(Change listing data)
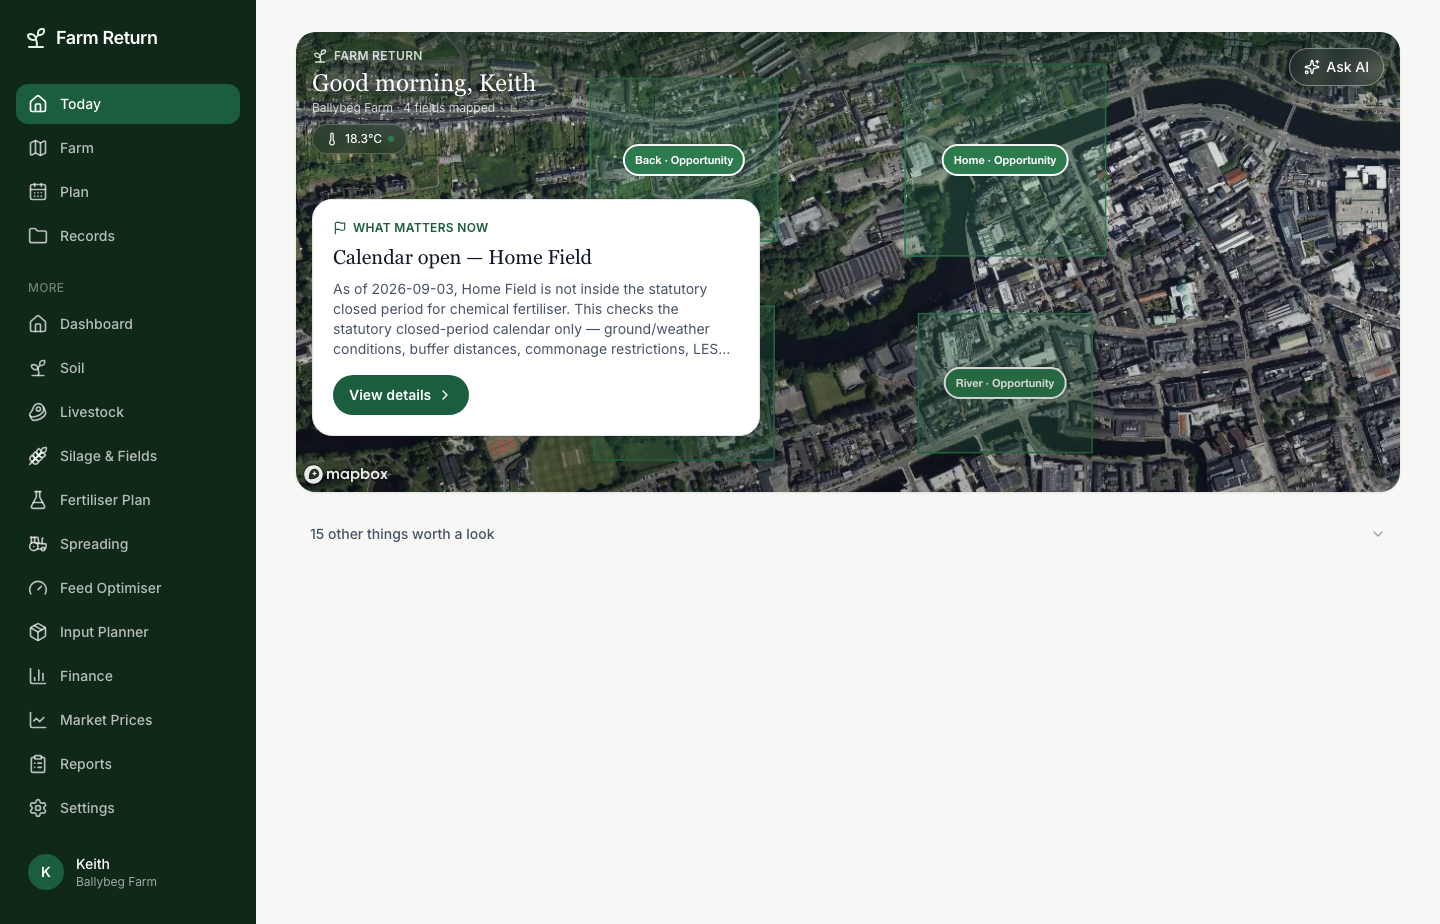
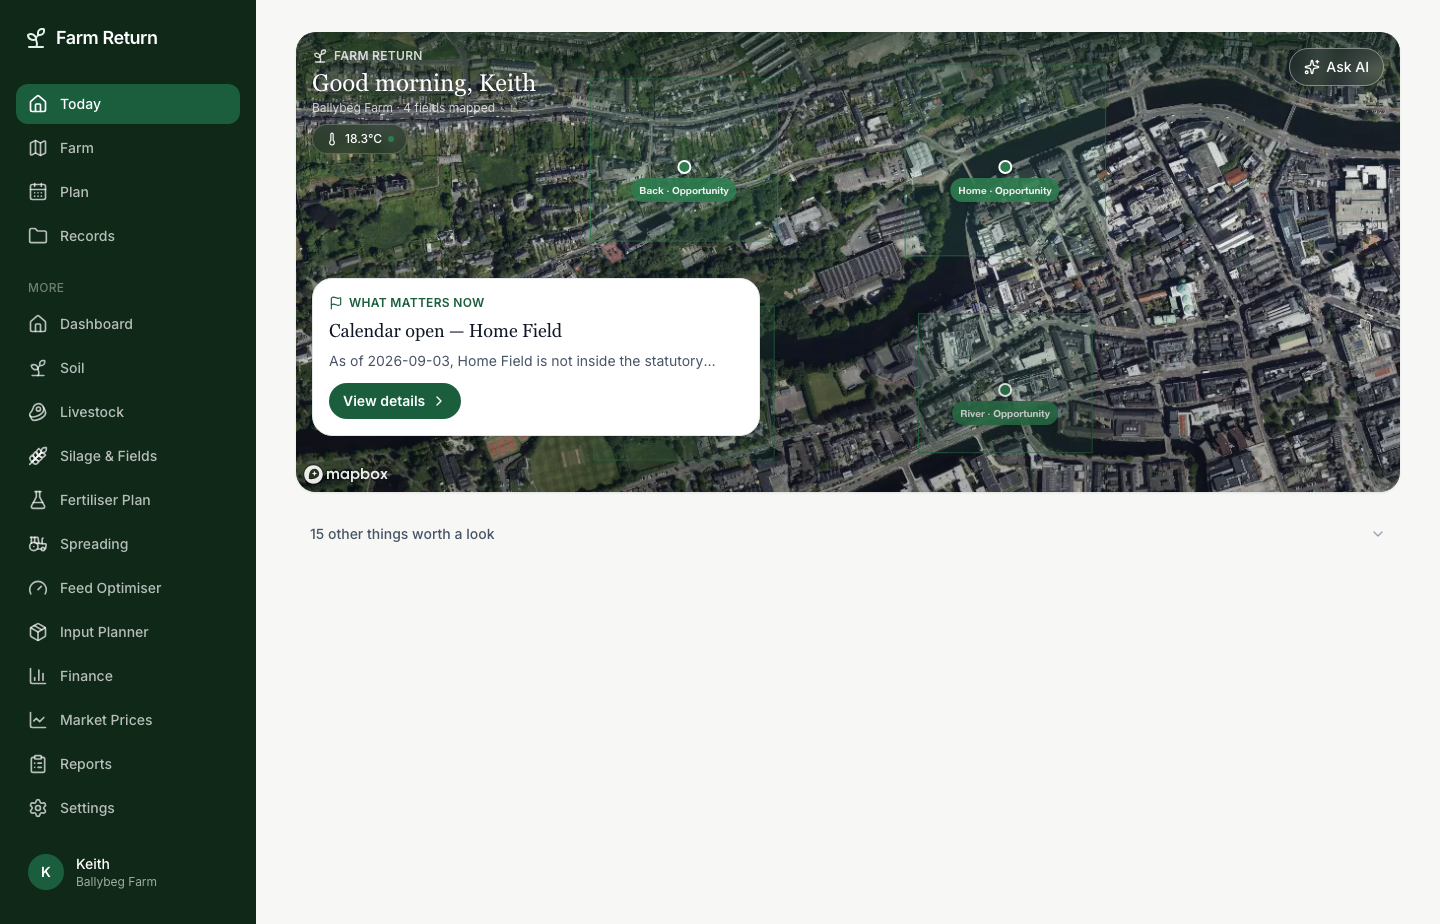
Phase V1 round 6: real pin markers, subordinate boundaries, compact card
Codex visual audit round 5 (fidelity 6.2/10, still REDESIGN REQUIRED,
dashboard drift MEDIUM — but the "dark and tactical" finding is gone,
confirming round 5's light-card fix worked):

- High: "bordered polygon rectangles and compact text pills read like
  GIS annotations rather than identifiable places." Markers are now a
  real pin — a small colour-coded dot at the exact centroid with the
  name/status as a caption below it — and field-boundary fill/line
  opacity dropped substantially (0.28→0.14 fill, thinner/fainter line
  unless selected) so boundaries are visually subordinate to the pins
  now carrying the actual place/status information.
- Medium: the light card was "excessively tall," and every line-clamp
  length tried so far still visibly truncated real regulatory copy
  mid-phrase. Cut to one concise line in the light variant (tighter
  padding, smaller title) — short and clean beats long and cut off; the
  full text is one tap away in the real Expanded Prompt sheet.

Not fixed (accepted, out of scope for a visual rebuild): "the aerial
imagery presents an urban residential landscape" — this farm's mock
fixture (`src/data/mock-farm.ts`) sits in central Cork, not open
farmland; a visual-only rebuild cannot honestly relocate a farm's real
(if illustrative) coordinates just to make a screenshot prettier.

Quality gate (test/typecheck/lint/build) green: 116 files / 1509 tests
passing.

Claude-Session: https://claude.ai/code/session_017cs1M5kSyWgGzWDkWLoi48

diff --git a/src/components/farm/MapHero.tsx b/src/components/farm/MapHero.tsx
@@ -160,7 +160,10 @@ export function MapHero({
             ...Object.entries(toneColor).flatMap(([tone, color]) => [tone, color]),
             "#ffffff",
           ],
-          "fill-opacity": 0.28,
+          // Codex audit round 5 (Phase V1): boundaries should be visually
+          // subordinate to the pin markers now carrying the real place/
+          // status information — a faint tint rather than a strong fill.
+          "fill-opacity": 0.14,
         },
       });
       map.addLayer({
@@ -168,19 +171,14 @@ export function MapHero({
         type: "line",
         source: "fr-fields",
         paint: {
-          // Codex audit round 4 (Phase V1): a solid white 2px outline
-          // read as a "GIS overlay" rather than a highlighted place —
-          // the boundary now glows in its own real status colour (same
-          // match expression as the fill) instead of a technical white
-          // line, thinner unless selected.
           "line-color": [
             "match",
             ["get", "tone"],
             ...Object.entries(toneColor).flatMap(([tone, color]) => [tone, color]),
             "#ffffff",
           ],
-          "line-width": ["case", ["==", ["get", "fieldId"], selectedFieldId ?? ""], 3, 1.5],
-          "line-opacity": 0.9,
+          "line-width": ["case", ["==", ["get", "fieldId"], selectedFieldId ?? ""], 2.5, 1],
+          "line-opacity": ["case", ["==", ["get", "fieldId"], selectedFieldId ?? ""], 0.9, 0.55],
         },
       });
       if (onSelectFieldRef.current) {
@@ -214,29 +212,47 @@ export function MapHero({
     const map = mapRef.current;
     if (!map) return;
     markersRef.current.forEach((m) => m.remove());
+    const toneBg: Record<MapTone, string> = {
+      good: "#2E7D4F",
+      attention: "#D98324",
+      risk: "#C0362C",
+      info: "#2563AC",
+      neutral: "#667085",
+      silage: "#8BA23A",
+    };
     markersRef.current = mappedFields.map((field) => {
       const tone = getTone(field);
+      const selected = field.id === selectedFieldId;
+      const statusLabel = getStatusLabel?.(field);
+      const shortName = field.name.replace(" Field", "");
+
+      // Codex audit round 5 (Phase V1): a full-width text pill sitting on
+      // the boundary read as "a GIS annotation," not "a place." A real
+      // map pin instead — a small colour-coded dot at the exact
+      // centroid, with the name/status as a much smaller caption below
+      // it, closer to how every reference image marks a place.
       const el = document.createElement("button");
       el.type = "button";
-      el.setAttribute("aria-label", field.name);
-      const selected = field.id === selectedFieldId;
-      el.className = cn(
-        "flex items-center gap-1.5 rounded-full border-2 border-white px-2.5 py-1 text-[11px] font-semibold text-white shadow-md transition-transform",
-        selected ? "scale-110" : "",
+      el.setAttribute("aria-label", statusLabel ? `${field.name} — ${statusLabel}` : field.name);
+      el.className = "flex flex-col items-center gap-1 transition-transform";
+      if (selected) el.style.transform = "scale(1.1)";
+
+      const dot = document.createElement("span");
+      dot.className = "block size-3.5 rounded-full border-2 border-white shadow-md";
+      dot.style.backgroundColor = toneBg[tone];
+      el.appendChild(dot);
+
+      const caption = document.createElement("span");
+      caption.className = cn(
+        "rounded-full px-2 py-0.5 text-[10px] font-semibold text-white shadow-sm",
+        selected ? "opacity-100" : "opacity-90",
       );
-      const toneBg: Record<MapTone, string> = {
-        good: "#2E7D4F",
-        attention: "#D98324",
-        risk: "#C0362C",
-        info: "#2563AC",
-        neutral: "#667085",
-        silage: "#8BA23A",
-      };
-      el.style.backgroundColor = toneBg[tone];
-      const statusLabel = getStatusLabel?.(field);
-      el.textContent = statusLabel ? `${field.name.replace(" Field", "")} · ${statusLabel}` : field.name.replace(" Field", "");
+      caption.style.backgroundColor = toneBg[tone];
+      caption.textContent = statusLabel ? `${shortName} · ${statusLabel}` : shortName;
+      el.appendChild(caption);
+
       if (onSelectField) el.addEventListener("click", () => onSelectField(field.id));
-      return new mapboxgl.Marker({ element: el, anchor: "center" }).setLngLat(field.centroid).addTo(map);
+      return new mapboxgl.Marker({ element: el, anchor: "top" }).setLngLat(field.centroid).addTo(map);
     });
     // eslint-disable-next-line react-hooks/exhaustive-deps -- getTone/onSelectField are inline closures from the caller; re-running per render (rather than gating on a stable identity) is the correct behaviour here, not a bug — it's what keeps a Prompt-driven tone change reflected immediately.
   }, [fields, selectedFieldId]);

diff --git a/src/components/next/PromptCard.tsx b/src/components/next/PromptCard.tsx
@@ -42,30 +42,36 @@ export function PromptCard({
   return (
     <div
       className={cn(
-        "relative overflow-hidden rounded-fr-card border p-5 shadow-fr-card",
-        light ? "border-fr-border bg-fr-surface text-fr-ink-900" : "border-fr-green-700/15 bg-fr-green-900 text-white",
+        "relative overflow-hidden rounded-fr-card border shadow-fr-card",
+        light ? "border-fr-border bg-fr-surface p-4 text-fr-ink-900" : "border-fr-green-700/15 bg-fr-green-900 p-5 text-white",
         className,
       )}
     >
       <span
         className={cn(
-          "mb-2 flex items-center gap-1.5 text-xs font-semibold uppercase tracking-wide",
+          "mb-1.5 flex items-center gap-1.5 text-xs font-semibold uppercase tracking-wide",
           light ? "text-fr-green-700" : "text-fr-green-100",
         )}
       >
         <Flag className="size-3.5" />
         What matters now
       </span>
-      <p className={cn("font-display text-xl leading-snug", light ? "text-fr-ink-900" : "text-white")}>{prompt.title}</p>
-      <p className={cn("mt-2 text-sm", light ? "line-clamp-4 text-fr-ink-600" : "line-clamp-3 text-white/70")}>
+      <p className={cn("font-display leading-snug", light ? "text-lg text-fr-ink-900" : "text-xl text-white")}>{prompt.title}</p>
+      {/* Codex audit round 5 (Phase V1): a taller multi-line description
+          made this overlay card "excessively tall," and any clamp still
+          visibly truncated real regulatory copy mid-phrase regardless of
+          length. Light variant keeps it to one concise line — short and
+          clean rather than long and cut off — full text is one tap away
+          in the real Expanded Prompt sheet ("View details" below). */}
+      <p className={cn("mt-1.5 text-sm", light ? "line-clamp-1 text-fr-ink-600" : "line-clamp-3 text-white/70")}>
         {prompt.description}
       </p>
       <button
         type="button"
         onClick={onViewDetails}
         className={cn(
-          "mt-4 inline-flex items-center gap-1.5 rounded-full px-4 py-2.5 text-sm font-semibold",
-          light ? "bg-fr-green-700 text-white" : "bg-fr-green-100 text-fr-green-900",
+          "inline-flex items-center gap-1.5 rounded-full text-sm font-semibold",
+          light ? "mt-3 bg-fr-green-700 px-3.5 py-2 text-white" : "mt-4 bg-fr-green-100 px-4 py-2.5 text-fr-green-900",
         )}
       >
         View details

EXERCISE BRIEF
For every line above that includes the string "audit", copy the line.

PROBLEM SOLUTION
Codex visual audit round 5 (fidelity 6.2/10, still REDESIGN REQUIRED,
+          // Codex audit round 5 (Phase V1): boundaries should be visually
-          // Codex audit round 4 (Phase V1): a solid white 2px outline
+      // Codex audit round 5 (Phase V1): a full-width text pill sitting on
+      {/* Codex audit round 5 (Phase V1): a taller multi-line description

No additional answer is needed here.